No Drought Statement issued for January

December rainfall was above average for northern parts of Western Australia, the Northern Territory, extending down through South Australia, eastern and southern parts of Western Australia and parts of western New South Wales and Victoria and northern Tasmania. It was below average for much of eastern Queensland, northeastern New South Wales and eastern Victoria.

Late autumn to early spring saw above average rainfall across many parts of Australia, largely clearing any rainfall deficiencies for periods shorter than three years.

The recent October to December period has seen areas of rainfall deficiencies develop in parts of southeast Queensland and north coastal New South Wales. This will be monitored for any further developments.


Soil moisture

Total soil moisture in the lower layer (from 10 cm to 100 cm deep) has decreased through December across eastern parts of Australia, especially in the southeast which saw average to below average rainfall and above average temperatures in December, hovever totals still remain average to above average over much of this area. Soil moisture has increased through the northern half of Western Australia, the Northern Territory and into South Australia, reflecting recent rainfall across these areas.

Compared to November, soil moisture is now close to average for most of southeastern Australia and below average for large parts of eastern Queensland.

  • Average to above average rainfall over much of Australia during December contributed to the continued absence of any large-scale rainfall deficiencies.
  • December lower-layer soil moisture largely reflects recent rainfall and temperatures with continued drying out in eastern New South Wales, Victoria and Tasmania.
  • Small areas of rainfall deficiencies emerging at the three-month time scale in southeast Queensland and north coast of New South Wales.

Product code: IDCKGD0AR0

Soil moisture data is from the Bureau's Australian Water Resources Assessment Landscape (AWRA-L) model, developed through the Water Information Research and Development Alliance between the Bureau and CSIRO.
See: Australian Landscape Water Balance.

This section displays rainfall maps.

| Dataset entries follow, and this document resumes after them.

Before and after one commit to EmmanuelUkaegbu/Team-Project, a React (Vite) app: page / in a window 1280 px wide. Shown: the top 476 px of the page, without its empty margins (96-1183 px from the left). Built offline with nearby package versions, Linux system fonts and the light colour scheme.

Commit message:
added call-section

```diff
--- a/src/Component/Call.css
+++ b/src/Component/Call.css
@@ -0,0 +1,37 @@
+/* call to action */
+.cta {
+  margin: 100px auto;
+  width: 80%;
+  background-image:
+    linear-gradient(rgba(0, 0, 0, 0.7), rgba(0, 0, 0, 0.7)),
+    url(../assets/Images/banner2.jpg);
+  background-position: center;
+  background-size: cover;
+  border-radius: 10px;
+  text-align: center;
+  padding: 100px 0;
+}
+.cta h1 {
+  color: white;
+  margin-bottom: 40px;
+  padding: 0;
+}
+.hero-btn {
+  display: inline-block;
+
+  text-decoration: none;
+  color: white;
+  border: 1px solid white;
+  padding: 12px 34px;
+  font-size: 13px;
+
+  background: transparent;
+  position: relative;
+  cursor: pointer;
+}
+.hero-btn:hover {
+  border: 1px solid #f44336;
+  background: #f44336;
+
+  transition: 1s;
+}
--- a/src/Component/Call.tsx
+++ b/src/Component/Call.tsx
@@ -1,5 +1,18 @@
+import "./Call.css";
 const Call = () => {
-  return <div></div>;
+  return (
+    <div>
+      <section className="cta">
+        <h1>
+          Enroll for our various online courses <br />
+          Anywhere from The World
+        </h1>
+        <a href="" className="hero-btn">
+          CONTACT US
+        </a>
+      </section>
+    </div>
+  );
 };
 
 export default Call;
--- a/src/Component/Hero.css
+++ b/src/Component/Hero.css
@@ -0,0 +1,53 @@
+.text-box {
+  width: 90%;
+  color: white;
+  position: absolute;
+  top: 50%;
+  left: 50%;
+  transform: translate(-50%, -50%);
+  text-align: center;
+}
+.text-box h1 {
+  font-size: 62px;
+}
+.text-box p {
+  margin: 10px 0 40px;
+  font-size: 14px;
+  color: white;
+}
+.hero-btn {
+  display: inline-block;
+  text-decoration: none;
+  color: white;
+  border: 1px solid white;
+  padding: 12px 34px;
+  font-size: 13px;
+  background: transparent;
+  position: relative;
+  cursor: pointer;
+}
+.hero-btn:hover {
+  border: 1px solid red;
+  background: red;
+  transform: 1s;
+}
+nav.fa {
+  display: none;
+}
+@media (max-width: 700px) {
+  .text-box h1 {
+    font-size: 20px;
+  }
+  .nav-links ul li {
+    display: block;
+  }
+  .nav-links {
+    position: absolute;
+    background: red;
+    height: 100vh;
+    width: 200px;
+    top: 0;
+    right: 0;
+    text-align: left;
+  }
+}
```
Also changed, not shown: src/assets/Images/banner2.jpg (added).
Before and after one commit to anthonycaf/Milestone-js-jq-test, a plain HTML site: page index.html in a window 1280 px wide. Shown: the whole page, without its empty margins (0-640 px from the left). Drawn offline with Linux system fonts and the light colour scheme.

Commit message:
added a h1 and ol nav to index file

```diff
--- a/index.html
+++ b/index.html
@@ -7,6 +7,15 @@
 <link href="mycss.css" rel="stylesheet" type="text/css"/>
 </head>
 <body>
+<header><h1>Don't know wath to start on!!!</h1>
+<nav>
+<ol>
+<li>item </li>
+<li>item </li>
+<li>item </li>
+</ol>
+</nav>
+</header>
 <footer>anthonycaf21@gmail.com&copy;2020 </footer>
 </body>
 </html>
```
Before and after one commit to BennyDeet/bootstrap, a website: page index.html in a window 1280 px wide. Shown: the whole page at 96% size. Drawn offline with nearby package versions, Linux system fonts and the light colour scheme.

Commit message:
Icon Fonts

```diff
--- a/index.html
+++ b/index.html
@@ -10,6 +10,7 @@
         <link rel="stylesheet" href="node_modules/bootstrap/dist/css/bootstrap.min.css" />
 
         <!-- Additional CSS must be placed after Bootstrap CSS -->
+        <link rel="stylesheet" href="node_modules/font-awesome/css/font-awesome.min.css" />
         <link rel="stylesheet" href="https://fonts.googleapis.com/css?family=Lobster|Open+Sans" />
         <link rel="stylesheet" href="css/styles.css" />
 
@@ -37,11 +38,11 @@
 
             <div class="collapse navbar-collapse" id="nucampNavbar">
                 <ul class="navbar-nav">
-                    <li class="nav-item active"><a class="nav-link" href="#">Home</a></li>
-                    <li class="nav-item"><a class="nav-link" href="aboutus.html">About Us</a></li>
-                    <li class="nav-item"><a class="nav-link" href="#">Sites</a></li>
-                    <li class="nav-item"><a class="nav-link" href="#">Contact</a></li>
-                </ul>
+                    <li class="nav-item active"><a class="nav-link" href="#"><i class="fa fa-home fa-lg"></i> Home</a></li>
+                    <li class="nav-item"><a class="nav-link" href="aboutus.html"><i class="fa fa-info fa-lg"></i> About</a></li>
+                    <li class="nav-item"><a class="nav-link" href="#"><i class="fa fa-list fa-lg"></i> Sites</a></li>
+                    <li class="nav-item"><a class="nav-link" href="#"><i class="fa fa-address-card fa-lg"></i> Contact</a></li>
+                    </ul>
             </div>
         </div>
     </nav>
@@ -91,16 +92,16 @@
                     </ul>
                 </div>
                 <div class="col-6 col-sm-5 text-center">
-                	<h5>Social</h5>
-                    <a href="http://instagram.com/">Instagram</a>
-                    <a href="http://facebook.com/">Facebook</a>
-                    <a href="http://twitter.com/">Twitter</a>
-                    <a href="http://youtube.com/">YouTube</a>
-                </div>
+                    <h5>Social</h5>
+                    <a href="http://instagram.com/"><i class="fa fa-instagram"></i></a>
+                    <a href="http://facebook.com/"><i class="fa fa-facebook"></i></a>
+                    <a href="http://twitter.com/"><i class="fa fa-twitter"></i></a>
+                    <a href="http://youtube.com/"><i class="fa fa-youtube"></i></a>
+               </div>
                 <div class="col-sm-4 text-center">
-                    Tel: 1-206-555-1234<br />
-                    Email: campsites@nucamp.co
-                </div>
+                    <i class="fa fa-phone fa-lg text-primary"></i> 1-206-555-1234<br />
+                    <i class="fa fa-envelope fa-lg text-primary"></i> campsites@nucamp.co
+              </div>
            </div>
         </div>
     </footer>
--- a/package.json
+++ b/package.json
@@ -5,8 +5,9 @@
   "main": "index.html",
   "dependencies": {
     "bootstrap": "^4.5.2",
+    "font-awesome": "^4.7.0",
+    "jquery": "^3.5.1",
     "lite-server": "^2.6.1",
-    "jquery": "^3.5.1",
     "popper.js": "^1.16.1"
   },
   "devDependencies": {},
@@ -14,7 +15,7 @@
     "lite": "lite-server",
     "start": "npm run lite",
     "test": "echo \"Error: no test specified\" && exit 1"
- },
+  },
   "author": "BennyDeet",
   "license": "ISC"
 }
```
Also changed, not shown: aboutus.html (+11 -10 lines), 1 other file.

Current drought status is described in the previous section. For historical drought status statements, go to archive of drought statements

Also available at Maps – recent conditions

What is drought?

Drought is a prolonged, abnormally dry period when the amount of available water is insufficient to meet our normal use. Drought is not simply low rainfall; if it was, much of inland Australia would be in almost perpetual drought. Because people use water in so many different ways, there is no universal definition of drought. Meteorologists monitor the extent and severity of drought in terms of rainfall deficiencies. Agriculturalists rate the impact on primary industries, hydrologists compare ground water levels, and sociologists define it by social expectations and perceptions.

It is generally difficult to compare one drought to another, since each drought differs in the seasonality, location, spatial extent and duration of the associated rainfall deficiencies. Additionally, each drought is accompanied by varying temperatures and soil moisture deficits.

Rainfall averages, variability and trends

Median rainfall map, links to climate average maps An area experiences a rainfall deficit when the total rain received is less than the average rainfall for that period.


Lowest on record - lowest since at least 1900 when the data analysed begin.
Severe deficiency - rainfalls in the lowest 5% of historical totals.
Serious deficiency - rainfalls in the lowest 10% of historical totals, but not in the lowest 5%.

Very much below average - rainfalls in the lowest 10% of historical totals.
Below average - rainfalls in the lowest 30% of historical totals, but not in the lowest 10%.
Average - rainfalls in the middle 40% of historical totals.
Above average - rainfalls in the highest 30% of historical totals, but not in the highest 10%.
Very much above average - rainfalls in the highest 10% of historical totals.